Two options are available to the dam operators to pass the flood of water coming down through the system -- generating power and spilling water.
In June, operators were forced to focus on developing strategies and modifying operations to hold down levels of spill in order to keep total dissolved gas (nitrogen saturation) at levels safe for fish. Excessive spill can result in high levels of total dissolved gas in the water, which can cause gas bubble trauma in fish — similar to the bends in divers.
Among the charges of Bonneville, which markets power generated in the hydro system, and dam operators is to minimize impacts on Columbia and Snake river salmon and steelhead stocks that are listed under the Endangered Species Act.
With generation opportunities crimped and the prospect of excessive spill looming, a variety of actions were taken by BPA and the U.S. Army Corps of Engineers and Bureau of Reclamation, which operate the dams. Also involved were Energy Northwest, and utilities and independent power producers in the Northwest, British Columbia and California.
In addition to actions within the hydro system itself, the steps included Energy Northwest's reduction in output from its nuclear plant output so that hydro generation could be increased and providing power at little or no cost to other utilities to displace operation of their thermal power plants. North of the border dam operators accommodated by storing more water than usual in Canadian reservoirs.
Despite the emergency actions TDG saturation did reach as high as 130 percent saturation at Lower Granite Dam on the lower Snake River. That exceeded the 120 percent gas cap, which is imposed to protect fish. The lower Columbia River dams experienced lower total dissolved gas levels, with slightly elevated levels only at McNary and Bonneville dams.
The Pacific States Marine Commission regularly monitors the condition of migrating salmon smolts, according to the report. During the first two weeks of June 2010, tests occurred at Lower Granite, Little Goose and Lower Monumental on the lower Snake and McNary and Bonneville dams.
Of 2,238 fish tested between June 1 and June 22, only 31 fish showed any symptoms of gas bubble trauma. Of these, 23 were ranked at the mildest level, the report says.
BPA stresses the need to build a strategic plan, since more high water years will undoubtedly come, and wind generation is expected to double in the next couple of years.

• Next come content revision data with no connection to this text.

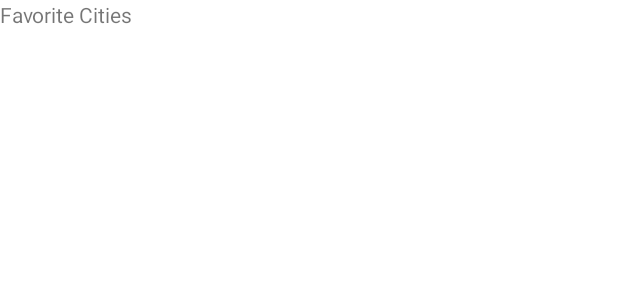
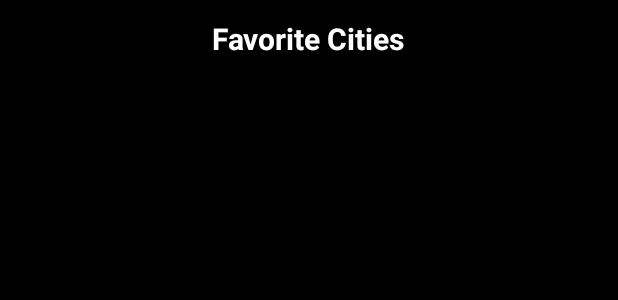
Before and after one commit to KaradimoulasG/JustWeather, an Android app built with Jetpack Compose: the layout fragment_favorites.xml on its own in the app's theme, with its tools: preview values and no code run, on a phone screen of 412 x 824 dp. Shown: the top 300 px of the screen. Run offline under Robolectric (Android 15) with nearby library versions, the phone set to English and light mode, and no system bars.

Commit message:
Another small change today. Needed a weekend break

```diff
--- a/app/src/main/res/layout/fragment_favorites.xml
+++ b/app/src/main/res/layout/fragment_favorites.xml
@@ -3,13 +3,20 @@
     xmlns:tools="http://schemas.android.com/tools"
     android:layout_width="match_parent"
     android:layout_height="match_parent"
+    android:background="@color/black"
     tools:context=".presentation.favorites.FavoritesFragment">
 
     <!-- TODO: Update blank fragment layout -->
     <TextView
-        android:layout_width="match_parent"
-        android:layout_height="match_parent"
+        android:id="@+id/title_tv"
+        android:layout_width="wrap_content"
+        android:layout_height="wrap_content"
         android:layout_centerInParent="true"
-        android:text="Favorite Cities" />
+        android:layout_alignParentTop="true"
+        android:layout_marginTop="12dp"
+        android:textSize="20sp"
+        android:textColor="@color/white"
+        android:textStyle="bold"
+        android:text="@string/favorite_cities_title" />
 
 </RelativeLayout>
--- a/app/src/main/res/values/strings.xml
+++ b/app/src/main/res/values/strings.xml
@@ -9,4 +9,5 @@
     <string name="search_hint_city_name">Enter city\'s name</string>
     <string name="hello_blank_fragment">Hello blank fragment</string>
     <string name="offline_mode_message">Content unavailable in offline mode</string>
+    <string name="favorite_cities_title">Favorite Cities</string>
 </resources>
```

The federal power marketing agency will use the report and an accompanying cover letter as the starting point for a regional conversation about the spill-wind integration issue. To start the discussion BPA has scheduled a workshop from to Thursday, Oct. 7 in the Rates Hearing Room at BPA headquarters in Portland. A phone bridge is available for participants unable to attend in person. The call in number is 503-230-5566, and the passcode is 8277#.
At the meeting BPA will review high points of the report and then facilitate an open dialogue about operational and policy tools available or required to respond effectively to similar events in the future. Paul Norman, former BPA senior vice president for Power Services, has agreed to serve as the workshop facilitator. Norman retired last year.
Those planning to attend the workshop either in person or via phone bridge, please e-mail Steve Kerns at firstname.lastname@example.org. Anyone with comments or questions regarding the report that they would like BPA to consider as it prepares for this workshop should forward them to Kerns by e-mail them by Sept. 27.